Once you have sent your claim form letter away, you will be expected to appear before the court to plead your case. If you successfully argue that you don’t owe the money, the CCJ will be ‘set aside’ and removed from the Register of Judgments, Orders, and Fines, although this process may take up to a month.
A CCJ is manageable if you take action on it, but it is serious. If you’ve been given a CCJ, it means a county court agrees with your creditors that you should repay the money you owe, and that you should face legal consequences if you don’t.
There are a range of punitive actions available to the court if you fail to acknowledge your CCJ and pay back the money you owe, from doing serious damage to you credit report, to having bailiffs force entry to your home to collect payment.
Creditors are empowered to take legal action against you if you fail to make the repayments ordered in your CCJ. Creditors will usually follow a similar process when pursuing your debt, with actions getting progressively more serious.
Under the Consumer Credit Act of 1974, a creditor must send you a warning letter or default notice at least 14 days before taking any legal action. Once you receive this letter, you should take it as confirmation that a CCJ is being out against you, and seek debt advice and information immediately.
The CCJ claim form will provide information about the County Court Judgment being taken against you. You have two weeks to respond by filling out the reply form, including information of your income and expenditure (which gives the court details of how much you can afford to repay). At this point you have the option to agree to repay, or dispute the claim after consulting with a debt adviser.
If you continue to ignore your CCJ, you may face enforcement action. The courts could grant a warrant of execution against you, meaning creditors can engage the services of debt collectors and order them to visit your home. It is possible to ask the court to suspend the warrant, but this would involve you agreeing to repay what you owe.
If you continually fail to engage with your creditor, they might seek an attachment of earnings order. This court order involves the court asking your employer to deduct what you owe directly from your income, before your salary hits your bank account or savings account.
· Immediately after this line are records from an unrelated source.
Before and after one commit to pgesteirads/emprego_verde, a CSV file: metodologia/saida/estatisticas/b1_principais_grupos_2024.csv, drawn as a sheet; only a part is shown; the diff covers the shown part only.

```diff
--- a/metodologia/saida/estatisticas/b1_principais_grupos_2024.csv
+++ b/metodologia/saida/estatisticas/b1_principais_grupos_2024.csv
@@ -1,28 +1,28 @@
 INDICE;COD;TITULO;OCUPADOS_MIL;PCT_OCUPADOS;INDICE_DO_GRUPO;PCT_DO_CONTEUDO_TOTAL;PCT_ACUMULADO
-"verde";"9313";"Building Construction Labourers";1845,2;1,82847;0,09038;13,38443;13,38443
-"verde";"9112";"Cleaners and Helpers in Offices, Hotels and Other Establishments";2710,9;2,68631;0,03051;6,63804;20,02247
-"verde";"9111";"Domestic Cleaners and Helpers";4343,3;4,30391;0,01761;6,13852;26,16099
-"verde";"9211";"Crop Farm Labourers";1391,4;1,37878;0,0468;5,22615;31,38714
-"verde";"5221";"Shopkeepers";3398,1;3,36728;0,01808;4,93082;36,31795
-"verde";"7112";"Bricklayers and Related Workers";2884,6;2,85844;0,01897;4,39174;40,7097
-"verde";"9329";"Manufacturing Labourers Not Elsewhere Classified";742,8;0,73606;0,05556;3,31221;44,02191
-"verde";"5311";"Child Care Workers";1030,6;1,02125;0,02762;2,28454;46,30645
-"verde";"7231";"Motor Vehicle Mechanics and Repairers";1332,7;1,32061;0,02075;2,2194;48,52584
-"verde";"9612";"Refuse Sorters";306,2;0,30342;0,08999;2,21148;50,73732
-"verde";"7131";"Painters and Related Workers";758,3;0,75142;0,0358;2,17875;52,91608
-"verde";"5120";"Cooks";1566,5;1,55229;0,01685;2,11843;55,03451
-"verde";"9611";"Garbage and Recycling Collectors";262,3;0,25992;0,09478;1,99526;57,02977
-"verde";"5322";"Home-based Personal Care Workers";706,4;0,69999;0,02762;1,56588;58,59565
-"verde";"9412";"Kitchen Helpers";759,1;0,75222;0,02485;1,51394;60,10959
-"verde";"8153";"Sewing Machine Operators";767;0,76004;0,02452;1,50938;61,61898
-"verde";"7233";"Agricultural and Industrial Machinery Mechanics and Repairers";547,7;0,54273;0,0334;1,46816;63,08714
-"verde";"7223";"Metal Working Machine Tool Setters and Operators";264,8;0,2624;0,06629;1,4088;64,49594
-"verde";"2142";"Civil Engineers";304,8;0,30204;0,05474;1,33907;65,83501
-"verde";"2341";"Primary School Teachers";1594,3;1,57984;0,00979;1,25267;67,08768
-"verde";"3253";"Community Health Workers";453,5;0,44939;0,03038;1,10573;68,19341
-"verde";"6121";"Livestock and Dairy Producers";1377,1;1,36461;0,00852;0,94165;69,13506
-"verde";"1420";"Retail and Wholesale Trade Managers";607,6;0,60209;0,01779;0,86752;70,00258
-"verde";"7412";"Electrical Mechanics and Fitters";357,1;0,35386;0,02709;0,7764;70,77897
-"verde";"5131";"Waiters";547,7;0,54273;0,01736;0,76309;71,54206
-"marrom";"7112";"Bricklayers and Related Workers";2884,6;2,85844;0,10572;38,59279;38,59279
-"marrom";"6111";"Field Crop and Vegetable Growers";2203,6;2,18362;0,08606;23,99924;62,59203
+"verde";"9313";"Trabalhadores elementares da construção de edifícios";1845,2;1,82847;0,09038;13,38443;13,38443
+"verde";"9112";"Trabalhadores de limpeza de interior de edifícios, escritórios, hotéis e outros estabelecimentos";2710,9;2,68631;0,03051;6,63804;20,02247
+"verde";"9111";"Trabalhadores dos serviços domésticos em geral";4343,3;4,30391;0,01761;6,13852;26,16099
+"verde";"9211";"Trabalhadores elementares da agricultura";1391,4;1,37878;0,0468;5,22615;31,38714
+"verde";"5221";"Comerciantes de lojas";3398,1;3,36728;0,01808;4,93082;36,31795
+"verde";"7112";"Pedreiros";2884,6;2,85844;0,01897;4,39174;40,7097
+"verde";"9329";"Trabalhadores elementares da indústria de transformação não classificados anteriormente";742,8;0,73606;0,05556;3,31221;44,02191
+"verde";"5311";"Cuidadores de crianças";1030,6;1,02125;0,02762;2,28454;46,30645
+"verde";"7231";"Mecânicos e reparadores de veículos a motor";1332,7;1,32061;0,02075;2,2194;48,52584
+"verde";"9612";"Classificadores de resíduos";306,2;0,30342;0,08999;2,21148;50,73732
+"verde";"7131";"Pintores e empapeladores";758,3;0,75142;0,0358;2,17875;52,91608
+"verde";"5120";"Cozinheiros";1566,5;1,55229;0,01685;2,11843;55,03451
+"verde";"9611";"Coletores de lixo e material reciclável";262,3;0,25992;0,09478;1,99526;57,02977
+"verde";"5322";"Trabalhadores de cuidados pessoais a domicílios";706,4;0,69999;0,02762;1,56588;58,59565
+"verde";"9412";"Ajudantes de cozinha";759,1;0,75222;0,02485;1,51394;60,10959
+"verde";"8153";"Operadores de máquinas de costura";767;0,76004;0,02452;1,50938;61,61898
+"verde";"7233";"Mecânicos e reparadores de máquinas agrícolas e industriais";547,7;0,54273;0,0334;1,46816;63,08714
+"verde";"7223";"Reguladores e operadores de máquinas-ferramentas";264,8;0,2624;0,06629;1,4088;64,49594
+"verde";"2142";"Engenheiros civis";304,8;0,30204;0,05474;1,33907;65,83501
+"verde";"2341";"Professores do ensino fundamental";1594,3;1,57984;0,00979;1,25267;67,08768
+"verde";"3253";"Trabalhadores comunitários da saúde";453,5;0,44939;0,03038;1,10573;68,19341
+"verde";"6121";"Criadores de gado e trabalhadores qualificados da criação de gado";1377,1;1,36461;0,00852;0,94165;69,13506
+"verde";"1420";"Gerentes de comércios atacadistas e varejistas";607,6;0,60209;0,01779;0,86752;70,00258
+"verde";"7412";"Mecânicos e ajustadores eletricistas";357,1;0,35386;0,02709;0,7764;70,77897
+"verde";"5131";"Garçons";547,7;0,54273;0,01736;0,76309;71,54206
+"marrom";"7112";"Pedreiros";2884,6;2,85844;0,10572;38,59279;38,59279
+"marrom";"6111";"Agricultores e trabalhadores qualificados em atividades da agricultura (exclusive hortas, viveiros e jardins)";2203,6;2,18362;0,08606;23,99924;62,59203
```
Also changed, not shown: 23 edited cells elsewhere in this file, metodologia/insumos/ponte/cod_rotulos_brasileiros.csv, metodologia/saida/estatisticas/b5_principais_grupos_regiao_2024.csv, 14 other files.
In the most serious cases, a creditor might ask for a charging order to be placed against your home – a court order that increases the pressure on you to repay your debt or face the possibility of losing your home. If you’re being threatened with a charging order, seek professional guidance at once.
Every debt or defaulted payment you carry is noted on your credit record, a documented history of your financial life. Black marks on your credit history will impact your credit score, making it harder for you to apply for a credit card or reach credit agreements with lenders in the future.
Like any other debt, having a CCJ taken out against you will lower your credit score and remain on your credit rating for six years. During that time, lenders and employers can in theory access your credit file or contact the credit reference agencies to view the details of your CCJ.
The only way to prevent this is by repaying your CCJ in full within 30 days of receiving the judgment. If you take action within this timeframe, the CCJ won’t go on your record. This will protect your credit score and make it easier for you to take important steps in your financial life.
Receiving a County Court Judgment isn’t fun. People live in fear of the letter appearing through the door, and once it does they can face legal action, visits from bailiffs, and a credit score that takes years to rebuild.
If you’re being threatened with a CCJ and you’re not sure what to do, speak to IVA Plan. As UK debt specialists, our team can offer you the guidance, information, and expert debt advice you need to help you settle your debts and protect you from the courts.
Don’t live in fear of a CCJ. Speak to IVA Plan today.